something  which  loaded  one  register  with  the  size of the block, loaded
another with the address of the bin and then did a jsr to  a  fixed  function
(written  by  hand).   Now that I think about this I see that this won't work
because you don't have a stack.  Still, that doesn't really matter since  the
following would work:

    One register gets the size of the block being allocated.
    One register gets the address of the bin.
    One register gets the address to return to.

and  then  you jump to a fixed location.  This location (in libmlton.a) would
have the hand-written code to do the linking and incrementing of the bin.   I
guess  that  the  code  generator would have to know to emit this sequence of
loads and the jump (probably easy) and also that the registers are  going  to
get used (could be hard).

Actually,  here  is  what I would do: there would be a fixed area of size 3*4
bytes.  Now the code at each allocation would be

    Store register 1 in the first word of the fixed area.
    Load register 1 with the size of the block being allocated.
    Store register 2 in the second word of the fixed area.
    Load register 2 with the address of the bin.
    Store register 3 in the third word of the fixed area.
    Load register 3 with the address following the jump instruction.
    jump to the fixed code.
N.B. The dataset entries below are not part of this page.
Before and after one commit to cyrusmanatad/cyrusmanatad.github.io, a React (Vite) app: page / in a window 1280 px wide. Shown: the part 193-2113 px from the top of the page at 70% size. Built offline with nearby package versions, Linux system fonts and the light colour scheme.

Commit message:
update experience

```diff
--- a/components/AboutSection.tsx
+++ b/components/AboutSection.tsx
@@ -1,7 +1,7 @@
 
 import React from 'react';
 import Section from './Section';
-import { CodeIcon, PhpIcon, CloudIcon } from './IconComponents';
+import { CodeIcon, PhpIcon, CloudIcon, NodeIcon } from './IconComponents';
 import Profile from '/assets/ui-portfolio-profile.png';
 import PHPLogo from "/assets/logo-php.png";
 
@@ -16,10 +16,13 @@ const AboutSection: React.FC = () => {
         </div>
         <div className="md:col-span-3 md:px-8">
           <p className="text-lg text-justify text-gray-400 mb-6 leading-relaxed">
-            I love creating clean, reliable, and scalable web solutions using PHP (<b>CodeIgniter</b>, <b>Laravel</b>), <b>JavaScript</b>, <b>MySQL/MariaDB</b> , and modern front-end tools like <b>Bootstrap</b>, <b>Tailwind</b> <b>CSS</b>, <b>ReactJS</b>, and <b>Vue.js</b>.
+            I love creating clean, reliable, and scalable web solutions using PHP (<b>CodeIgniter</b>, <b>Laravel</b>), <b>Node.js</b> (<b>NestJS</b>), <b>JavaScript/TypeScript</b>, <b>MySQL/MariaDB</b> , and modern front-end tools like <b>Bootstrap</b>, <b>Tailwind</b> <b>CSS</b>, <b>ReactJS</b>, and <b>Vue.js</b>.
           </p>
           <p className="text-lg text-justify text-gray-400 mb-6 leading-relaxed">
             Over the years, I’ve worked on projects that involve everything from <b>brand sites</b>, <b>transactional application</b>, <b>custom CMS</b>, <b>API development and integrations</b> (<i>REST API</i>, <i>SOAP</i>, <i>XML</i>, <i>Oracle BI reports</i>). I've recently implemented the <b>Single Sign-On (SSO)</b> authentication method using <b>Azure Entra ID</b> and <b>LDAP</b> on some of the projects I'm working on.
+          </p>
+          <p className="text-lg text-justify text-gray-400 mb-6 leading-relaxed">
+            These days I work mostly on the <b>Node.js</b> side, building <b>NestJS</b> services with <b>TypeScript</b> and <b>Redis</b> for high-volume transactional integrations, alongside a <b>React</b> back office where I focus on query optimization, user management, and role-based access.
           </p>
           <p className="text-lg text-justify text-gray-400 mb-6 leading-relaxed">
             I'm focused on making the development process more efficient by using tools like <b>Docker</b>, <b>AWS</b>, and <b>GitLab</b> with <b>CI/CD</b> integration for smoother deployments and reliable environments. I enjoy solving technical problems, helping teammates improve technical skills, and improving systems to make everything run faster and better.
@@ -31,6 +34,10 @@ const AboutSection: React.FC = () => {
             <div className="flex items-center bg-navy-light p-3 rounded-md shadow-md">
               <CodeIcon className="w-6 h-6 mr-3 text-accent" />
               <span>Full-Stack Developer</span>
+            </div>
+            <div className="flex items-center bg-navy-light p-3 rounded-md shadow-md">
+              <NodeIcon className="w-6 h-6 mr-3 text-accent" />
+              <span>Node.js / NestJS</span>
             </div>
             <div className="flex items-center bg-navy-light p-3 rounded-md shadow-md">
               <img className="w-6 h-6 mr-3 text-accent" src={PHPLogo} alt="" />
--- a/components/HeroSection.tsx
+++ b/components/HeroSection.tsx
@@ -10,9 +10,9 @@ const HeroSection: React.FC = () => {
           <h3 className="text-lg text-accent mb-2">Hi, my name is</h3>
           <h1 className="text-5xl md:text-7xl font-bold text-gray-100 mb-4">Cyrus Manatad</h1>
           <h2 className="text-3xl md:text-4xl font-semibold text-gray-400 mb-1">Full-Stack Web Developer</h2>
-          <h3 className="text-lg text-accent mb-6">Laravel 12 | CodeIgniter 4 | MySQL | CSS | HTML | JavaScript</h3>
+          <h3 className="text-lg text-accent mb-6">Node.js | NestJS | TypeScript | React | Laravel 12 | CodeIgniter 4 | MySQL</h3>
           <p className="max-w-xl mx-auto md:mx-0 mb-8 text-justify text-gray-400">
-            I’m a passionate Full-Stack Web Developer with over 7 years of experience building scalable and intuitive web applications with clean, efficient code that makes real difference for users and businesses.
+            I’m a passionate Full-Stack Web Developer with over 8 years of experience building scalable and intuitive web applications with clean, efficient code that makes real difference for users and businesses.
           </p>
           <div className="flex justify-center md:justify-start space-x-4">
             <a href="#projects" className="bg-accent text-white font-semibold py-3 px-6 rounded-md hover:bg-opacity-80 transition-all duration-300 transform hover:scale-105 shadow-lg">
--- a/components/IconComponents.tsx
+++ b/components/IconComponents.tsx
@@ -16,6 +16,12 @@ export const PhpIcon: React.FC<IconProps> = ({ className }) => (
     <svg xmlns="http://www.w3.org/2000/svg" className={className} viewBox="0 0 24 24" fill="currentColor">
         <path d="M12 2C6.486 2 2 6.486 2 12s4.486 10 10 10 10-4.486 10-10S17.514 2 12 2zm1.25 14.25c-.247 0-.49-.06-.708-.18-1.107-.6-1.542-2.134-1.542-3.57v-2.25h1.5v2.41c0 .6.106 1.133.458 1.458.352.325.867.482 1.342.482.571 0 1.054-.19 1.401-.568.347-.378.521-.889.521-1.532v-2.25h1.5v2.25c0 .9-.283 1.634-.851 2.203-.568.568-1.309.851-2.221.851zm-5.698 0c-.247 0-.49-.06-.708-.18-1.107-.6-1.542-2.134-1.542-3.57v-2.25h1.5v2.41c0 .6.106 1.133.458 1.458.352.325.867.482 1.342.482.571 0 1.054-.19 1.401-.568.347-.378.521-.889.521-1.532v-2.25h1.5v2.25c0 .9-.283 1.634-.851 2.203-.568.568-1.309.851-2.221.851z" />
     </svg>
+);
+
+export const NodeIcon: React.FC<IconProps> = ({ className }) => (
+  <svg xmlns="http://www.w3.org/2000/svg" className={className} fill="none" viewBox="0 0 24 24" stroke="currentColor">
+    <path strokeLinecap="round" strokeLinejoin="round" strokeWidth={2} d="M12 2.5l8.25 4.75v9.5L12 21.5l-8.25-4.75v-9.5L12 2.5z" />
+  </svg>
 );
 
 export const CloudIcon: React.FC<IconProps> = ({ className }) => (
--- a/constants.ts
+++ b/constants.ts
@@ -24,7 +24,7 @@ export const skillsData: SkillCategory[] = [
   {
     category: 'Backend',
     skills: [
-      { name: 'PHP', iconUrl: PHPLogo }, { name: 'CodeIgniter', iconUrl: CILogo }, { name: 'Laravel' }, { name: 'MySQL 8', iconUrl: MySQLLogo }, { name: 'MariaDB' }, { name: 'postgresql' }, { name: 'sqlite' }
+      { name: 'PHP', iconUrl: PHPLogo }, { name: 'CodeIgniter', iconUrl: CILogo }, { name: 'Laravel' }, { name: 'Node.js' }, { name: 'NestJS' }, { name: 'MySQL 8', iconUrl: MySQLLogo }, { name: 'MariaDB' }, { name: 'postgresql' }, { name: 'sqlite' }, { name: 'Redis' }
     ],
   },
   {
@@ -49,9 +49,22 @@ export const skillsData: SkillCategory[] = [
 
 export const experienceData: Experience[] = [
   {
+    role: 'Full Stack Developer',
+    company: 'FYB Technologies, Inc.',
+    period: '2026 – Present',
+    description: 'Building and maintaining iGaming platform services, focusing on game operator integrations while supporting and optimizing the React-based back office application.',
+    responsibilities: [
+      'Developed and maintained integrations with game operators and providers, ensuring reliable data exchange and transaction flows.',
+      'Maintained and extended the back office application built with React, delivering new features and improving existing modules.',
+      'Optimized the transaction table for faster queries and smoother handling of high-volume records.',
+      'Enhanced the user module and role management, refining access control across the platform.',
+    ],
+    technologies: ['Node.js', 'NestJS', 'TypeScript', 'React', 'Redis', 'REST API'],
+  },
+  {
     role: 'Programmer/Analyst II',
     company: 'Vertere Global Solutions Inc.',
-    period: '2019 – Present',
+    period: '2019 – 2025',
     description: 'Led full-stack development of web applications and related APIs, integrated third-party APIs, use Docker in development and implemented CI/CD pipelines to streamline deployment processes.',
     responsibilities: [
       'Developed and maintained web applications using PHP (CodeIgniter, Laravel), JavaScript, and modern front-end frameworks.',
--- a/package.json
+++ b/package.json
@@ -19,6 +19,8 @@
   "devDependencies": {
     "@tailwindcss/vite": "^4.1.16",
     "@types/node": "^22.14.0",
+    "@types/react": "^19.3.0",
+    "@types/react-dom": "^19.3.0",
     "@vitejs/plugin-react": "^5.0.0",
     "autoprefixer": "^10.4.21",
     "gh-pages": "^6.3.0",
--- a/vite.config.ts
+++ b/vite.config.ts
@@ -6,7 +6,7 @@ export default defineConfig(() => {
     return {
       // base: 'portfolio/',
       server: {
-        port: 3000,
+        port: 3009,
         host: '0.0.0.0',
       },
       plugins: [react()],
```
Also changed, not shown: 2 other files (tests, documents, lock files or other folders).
Note that now this code has NO  effect  that  the  code  generator  needs  to
understand.  The only connection between it and the code generator is getting
the size of the block.

As to the time overhead, I claim it will be essentially squat.  I.e., I would
expect  even  in  a program allocating lots of very small things that running
with heap profilinig on would probably be 1/4 the speed of  running  with  it
off  at worst.  Is that too much?  (I admit, the above is just a gut feeling,
but the point is that you are doing a bit more  than  a  dozen  extra  memory
references, and the base line is at least 2-3 words allocated.)

Now to make the format of the file invariant between heap and time profiling,
you translate in the code which writes out the file.  In the  heap  case  you
don't  do much: just walk the bins and write them out.  (Note, in memomry the
bin includes a next pointer, an address (of the allocation point in the  code
stream)  and  a 64 bit counter, so 4 words.  The write function doesn't write
out the next field.)

In the time profiling case, you just walk  through  the  bins  (which  are  a
contiguous  array) and write out the corresponding location and count, padded
to 64 bits, for each count which is  non-zero.   Note,  the  reason  for  the
difference  in  memory  layout  is  that the time profiling must minimize the
impact on CPU time (since that is what we are measuring) and  also  we  don't
know  what  bins  are  possible  to use when we start, so we just allocate an
array for all of them.  Also the bins only have to be  32  bits  (since  that
won't overflow for over a year of CPU time).